====== Provided information ======

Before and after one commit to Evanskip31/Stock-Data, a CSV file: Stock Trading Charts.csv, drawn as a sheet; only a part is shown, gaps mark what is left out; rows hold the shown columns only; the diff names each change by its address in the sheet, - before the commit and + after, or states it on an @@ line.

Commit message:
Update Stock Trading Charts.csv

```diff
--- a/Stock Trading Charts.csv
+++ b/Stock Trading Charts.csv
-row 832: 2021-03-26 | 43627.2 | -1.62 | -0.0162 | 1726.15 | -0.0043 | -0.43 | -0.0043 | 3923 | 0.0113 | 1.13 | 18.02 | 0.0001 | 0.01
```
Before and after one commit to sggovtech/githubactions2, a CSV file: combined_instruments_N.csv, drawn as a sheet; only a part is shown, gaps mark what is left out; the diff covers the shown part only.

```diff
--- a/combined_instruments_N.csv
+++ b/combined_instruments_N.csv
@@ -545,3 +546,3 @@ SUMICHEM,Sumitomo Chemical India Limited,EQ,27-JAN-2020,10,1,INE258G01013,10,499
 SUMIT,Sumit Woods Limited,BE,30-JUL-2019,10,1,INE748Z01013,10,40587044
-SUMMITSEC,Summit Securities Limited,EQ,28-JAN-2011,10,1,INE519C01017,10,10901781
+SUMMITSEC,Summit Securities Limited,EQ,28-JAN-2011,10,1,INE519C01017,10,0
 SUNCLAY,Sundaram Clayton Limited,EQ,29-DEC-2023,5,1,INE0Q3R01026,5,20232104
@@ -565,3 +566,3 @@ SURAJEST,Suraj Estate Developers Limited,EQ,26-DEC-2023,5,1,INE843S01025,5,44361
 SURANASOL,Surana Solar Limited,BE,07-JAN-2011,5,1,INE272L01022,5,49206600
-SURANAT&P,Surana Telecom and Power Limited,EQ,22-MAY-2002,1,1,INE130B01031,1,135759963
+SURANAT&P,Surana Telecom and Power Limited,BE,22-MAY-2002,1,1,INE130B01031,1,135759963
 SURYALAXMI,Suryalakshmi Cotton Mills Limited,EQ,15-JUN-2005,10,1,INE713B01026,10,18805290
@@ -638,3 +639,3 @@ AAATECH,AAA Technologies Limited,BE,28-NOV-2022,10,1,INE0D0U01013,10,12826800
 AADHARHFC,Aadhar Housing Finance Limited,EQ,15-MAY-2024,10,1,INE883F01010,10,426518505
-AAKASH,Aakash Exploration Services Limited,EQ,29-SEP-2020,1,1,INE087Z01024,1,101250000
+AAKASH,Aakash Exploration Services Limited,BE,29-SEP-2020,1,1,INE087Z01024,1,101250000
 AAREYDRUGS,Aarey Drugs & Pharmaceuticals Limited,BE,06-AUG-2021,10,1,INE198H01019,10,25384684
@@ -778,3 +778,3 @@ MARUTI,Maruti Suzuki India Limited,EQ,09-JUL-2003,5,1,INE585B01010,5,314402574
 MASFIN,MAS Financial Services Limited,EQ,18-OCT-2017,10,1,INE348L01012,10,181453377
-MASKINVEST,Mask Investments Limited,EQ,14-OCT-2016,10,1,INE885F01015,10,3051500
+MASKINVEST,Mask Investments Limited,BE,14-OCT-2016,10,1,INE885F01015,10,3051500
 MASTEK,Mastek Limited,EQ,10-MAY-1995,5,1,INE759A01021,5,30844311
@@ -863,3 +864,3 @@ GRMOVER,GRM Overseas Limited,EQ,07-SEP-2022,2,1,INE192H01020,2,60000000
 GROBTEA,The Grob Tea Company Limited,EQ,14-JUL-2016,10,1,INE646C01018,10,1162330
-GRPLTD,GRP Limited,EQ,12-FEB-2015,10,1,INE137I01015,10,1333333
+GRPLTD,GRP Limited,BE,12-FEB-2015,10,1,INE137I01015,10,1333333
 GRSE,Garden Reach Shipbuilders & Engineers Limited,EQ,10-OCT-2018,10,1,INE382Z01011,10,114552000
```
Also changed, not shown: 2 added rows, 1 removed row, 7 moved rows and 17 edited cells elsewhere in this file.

======

• Aim of the exercise: Find the word "Securities" in the entries. Copy each line that holds it.

• Expected answer:
-SUMMITSEC,Summit Securities Limited,EQ,28-JAN-2011,10,1,INE519C01017,10,10901781
+SUMMITSEC,Summit Securities Limited,EQ,28-JAN-2011,10,1,INE519C01017,10,0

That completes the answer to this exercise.